→ **Task data**
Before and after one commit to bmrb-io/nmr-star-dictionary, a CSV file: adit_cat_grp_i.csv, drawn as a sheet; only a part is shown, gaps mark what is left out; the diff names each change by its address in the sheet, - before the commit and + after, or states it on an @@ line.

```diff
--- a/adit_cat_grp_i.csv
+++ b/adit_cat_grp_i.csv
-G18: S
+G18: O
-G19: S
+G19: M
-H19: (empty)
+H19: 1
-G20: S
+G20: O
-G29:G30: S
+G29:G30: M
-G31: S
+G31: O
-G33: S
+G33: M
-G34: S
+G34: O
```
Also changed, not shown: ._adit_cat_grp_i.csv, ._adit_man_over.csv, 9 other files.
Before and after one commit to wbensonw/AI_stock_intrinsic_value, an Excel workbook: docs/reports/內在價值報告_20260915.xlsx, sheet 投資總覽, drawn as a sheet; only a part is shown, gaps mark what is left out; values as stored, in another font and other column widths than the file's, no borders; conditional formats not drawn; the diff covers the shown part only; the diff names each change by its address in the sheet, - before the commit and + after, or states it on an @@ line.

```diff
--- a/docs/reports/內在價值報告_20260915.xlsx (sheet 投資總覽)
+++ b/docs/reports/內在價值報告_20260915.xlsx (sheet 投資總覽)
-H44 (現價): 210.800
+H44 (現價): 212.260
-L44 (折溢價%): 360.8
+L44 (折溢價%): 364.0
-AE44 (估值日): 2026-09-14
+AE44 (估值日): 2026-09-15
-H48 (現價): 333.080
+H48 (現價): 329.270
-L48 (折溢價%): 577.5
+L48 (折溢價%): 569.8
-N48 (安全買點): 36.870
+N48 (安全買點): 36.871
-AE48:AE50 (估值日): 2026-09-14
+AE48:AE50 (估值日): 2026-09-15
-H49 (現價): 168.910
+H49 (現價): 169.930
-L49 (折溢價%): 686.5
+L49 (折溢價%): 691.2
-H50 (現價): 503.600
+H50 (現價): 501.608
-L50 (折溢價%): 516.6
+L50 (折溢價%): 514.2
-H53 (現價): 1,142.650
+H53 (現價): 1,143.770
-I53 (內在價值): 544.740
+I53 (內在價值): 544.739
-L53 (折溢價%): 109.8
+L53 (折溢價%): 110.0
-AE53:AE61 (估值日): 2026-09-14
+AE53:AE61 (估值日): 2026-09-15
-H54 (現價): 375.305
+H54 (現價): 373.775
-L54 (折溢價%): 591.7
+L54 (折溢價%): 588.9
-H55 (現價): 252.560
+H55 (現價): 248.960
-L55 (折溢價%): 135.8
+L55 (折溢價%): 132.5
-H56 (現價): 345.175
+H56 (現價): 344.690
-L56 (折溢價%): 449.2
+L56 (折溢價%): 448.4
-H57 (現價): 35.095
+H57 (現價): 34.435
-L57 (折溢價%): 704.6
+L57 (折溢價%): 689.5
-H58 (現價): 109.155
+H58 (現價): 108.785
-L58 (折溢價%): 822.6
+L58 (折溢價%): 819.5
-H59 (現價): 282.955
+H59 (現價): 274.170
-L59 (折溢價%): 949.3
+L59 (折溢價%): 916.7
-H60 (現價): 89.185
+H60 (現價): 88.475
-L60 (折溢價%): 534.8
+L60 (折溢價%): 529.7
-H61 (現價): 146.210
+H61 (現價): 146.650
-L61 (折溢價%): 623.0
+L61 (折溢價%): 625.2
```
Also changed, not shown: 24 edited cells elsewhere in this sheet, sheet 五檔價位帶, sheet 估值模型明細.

→ **Task requirements**
Each line of the material should be repeated exactly as it reads.

→ **Task solution**
Before and after one commit to bmrb-io/nmr-star-dictionary, a CSV file: adit_cat_grp_i.csv, drawn as a sheet; only a part is shown, gaps mark what is left out; the diff names each change by its address in the sheet, - before the commit and + after, or states it on an @@ line.

```diff
--- a/adit_cat_grp_i.csv
+++ b/adit_cat_grp_i.csv
-G18: S
+G18: O
-G19: S
+G19: M
-H19: (empty)
+H19: 1
-G20: S
+G20: O
-G29:G30: S
+G29:G30: M
-G31: S
+G31: O
-G33: S
+G33: M
-G34: S
+G34: O
```
Also changed, not shown: ._adit_cat_grp_i.csv, ._adit_man_over.csv, 9 other files.
Before and after one commit to wbensonw/AI_stock_intrinsic_value, an Excel workbook: docs/reports/內在價值報告_20260915.xlsx, sheet 投資總覽, drawn as a sheet; only a part is shown, gaps mark what is left out; values as stored, in another font and other column widths than the file's, no borders; conditional formats not drawn; the diff covers the shown part only; the diff names each change by its address in the sheet, - before the commit and + after, or states it on an @@ line.

```diff
--- a/docs/reports/內在價值報告_20260915.xlsx (sheet 投資總覽)
+++ b/docs/reports/內在價值報告_20260915.xlsx (sheet 投資總覽)
-H44 (現價): 210.800
+H44 (現價): 212.260
-L44 (折溢價%): 360.8
+L44 (折溢價%): 364.0
-AE44 (估值日): 2026-09-14
+AE44 (估值日): 2026-09-15
-H48 (現價): 333.080
+H48 (現價): 329.270
-L48 (折溢價%): 577.5
+L48 (折溢價%): 569.8
-N48 (安全買點): 36.870
+N48 (安全買點): 36.871
-AE48:AE50 (估值日): 2026-09-14
+AE48:AE50 (估值日): 2026-09-15
-H49 (現價): 168.910
+H49 (現價): 169.930
-L49 (折溢價%): 686.5
+L49 (折溢價%): 691.2
-H50 (現價): 503.600
+H50 (現價): 501.608
-L50 (折溢價%): 516.6
+L50 (折溢價%): 514.2
-H53 (現價): 1,142.650
+H53 (現價): 1,143.770
-I53 (內在價值): 544.740
+I53 (內在價值): 544.739
-L53 (折溢價%): 109.8
+L53 (折溢價%): 110.0
-AE53:AE61 (估值日): 2026-09-14
+AE53:AE61 (估值日): 2026-09-15
-H54 (現價): 375.305
+H54 (現價): 373.775
-L54 (折溢價%): 591.7
+L54 (折溢價%): 588.9
-H55 (現價): 252.560
+H55 (現價): 248.960
-L55 (折溢價%): 135.8
+L55 (折溢價%): 132.5
-H56 (現價): 345.175
+H56 (現價): 344.690
-L56 (折溢價%): 449.2
+L56 (折溢價%): 448.4
-H57 (現價): 35.095
+H57 (現價): 34.435
-L57 (折溢價%): 704.6
+L57 (折溢價%): 689.5
-H58 (現價): 109.155
+H58 (現價): 108.785
-L58 (折溢價%): 822.6
+L58 (折溢價%): 819.5
-H59 (現價): 282.955
+H59 (現價): 274.170
-L59 (折溢價%): 949.3
+L59 (折溢價%): 916.7
-H60 (現價): 89.185
+H60 (現價): 88.475
-L60 (折溢價%): 534.8
+L60 (折溢價%): 529.7
-H61 (現價): 146.210
+H61 (現價): 146.650
-L61 (折溢價%): 623.0
+L61 (折溢價%): 625.2
```
Also changed, not shown: 24 edited cells elsewhere in this sheet, sheet 五檔價位帶, sheet 估值模型明細.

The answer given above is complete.